# Data provided
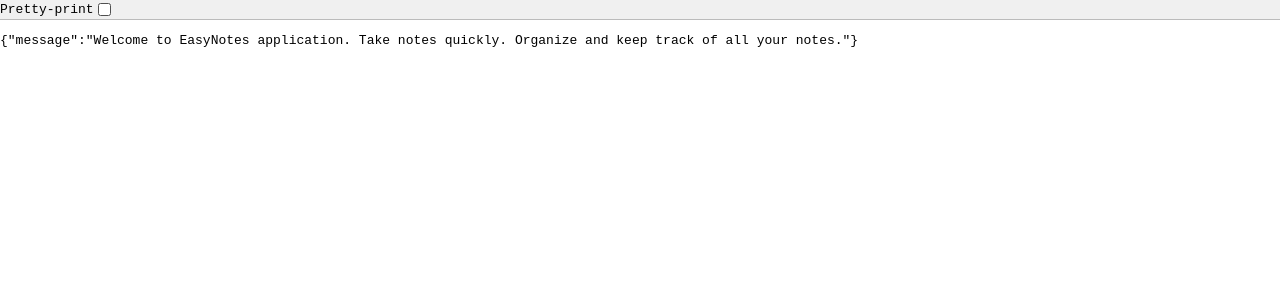
Repository: demesvardestin/paperspace-node
Page: http://localhost/
The author's editor kept a record of every edit. The page is drawn from the files as they stood at one moment, then again after the next edit.
The browser window is 1280 px wide. The pictures show the whole page.
The page is served by the project's Node server (server.js).

Above is the page before.

### server.js
const express = require('express');
const bodyParser = require('body-parser');

// initialize express app
const app = express();

// parse non-json requests
app.use(bodyParser.urlencoded({ extended: true }))

// parse json requests
app.use(bodyParser.json())

// define a simple route
app.get('/', (req, res) => {
    res.json({"message": "Welcome to EasyNotes application. Take notes quickly. Organize and keep track of all your notes."});
});

// listen for requests
app.listen(3000, () => {
    console.log("Server is listening on port 3000");
});

After the next edit:
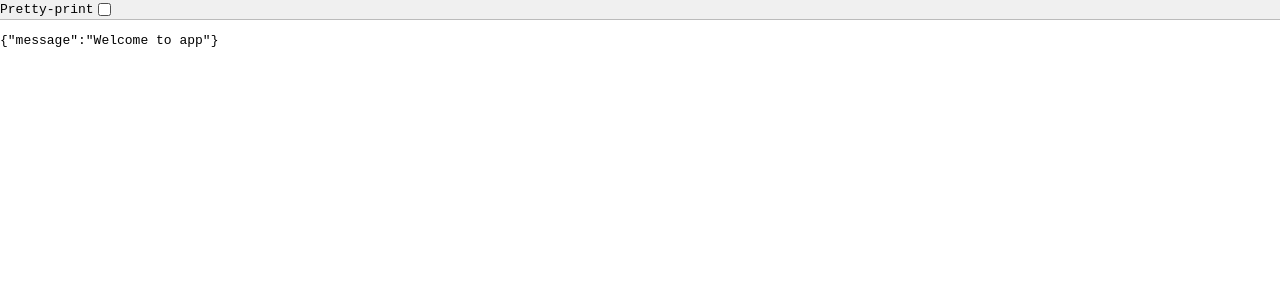
The edit:
--- a/server.js
+++ b/server.js
@@ -10,9 +10,8 @@
 // parse json requests
 app.use(bodyParser.json())
 
-// define a simple route
 app.get('/', (req, res) => {
-    res.json({"message": "Welcome to EasyNotes application. Take notes quickly. Organize and keep track of all your notes."});
+    res.json({"message": "Welcome to app"});
 });
 
 // listen for requests
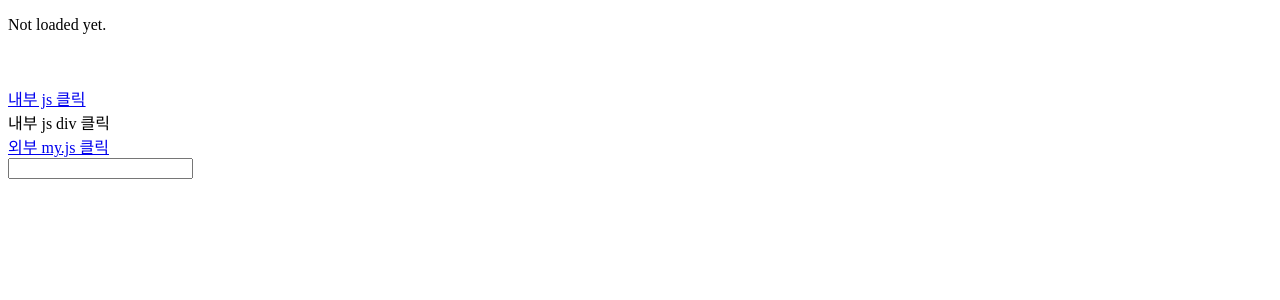
Repository: hinoky4693/workspace
Page: http://localhost/web_prj/lec_script.jsp
An editor plug-in stored every save of this project. The page is shown before and after the next save, followed by the edit.
The browser window is 1280 px wide. The pictures show the whole page.
The page is served by Tomcat 9.

Above is the page before, as saved 2024-05-24 03:53:52.

After the next save:
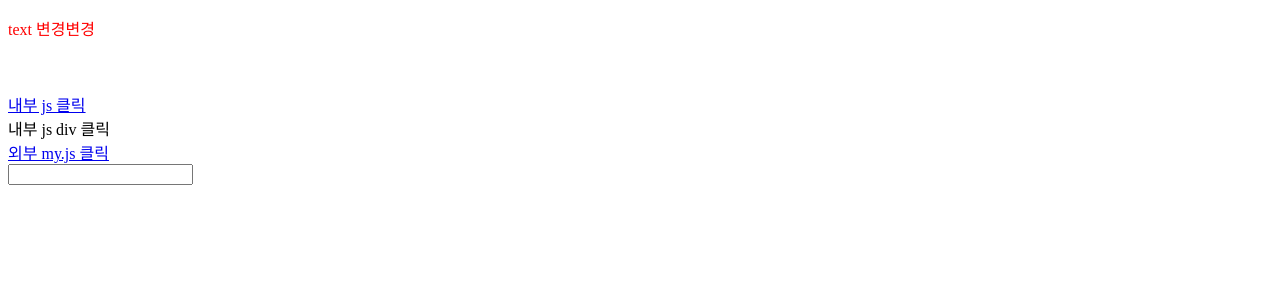
Saved 80 min 33 s later.
--- a/web_prj/src/main/webapp/lec_script.jsp
+++ b/web_prj/src/main/webapp/lec_script.jsp
@@ -21,10 +21,18 @@
 		//$				   	 (function() {});
 
 		$(function() {
-			$("p").text = "text 변경변경";
+			//$("p").text = "text 변경변경";
+			$("p").text(	"text 변경변경"	);
 		});
 
 	</script>
+<style>
+  p {
+    	color: red;
+	}
+</style>
+
+
 </head>
 
 <body>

# Work required
Only the line with "The author's editor" and those preceding it, back to the first line of the entries, should be repeated exactly, without pictures.

# Response below
Repository: demesvardestin/paperspace-node
Page: http://localhost/
The author's editor kept a record of every edit. The page is drawn from the files as they stood at one moment, then again after the next edit.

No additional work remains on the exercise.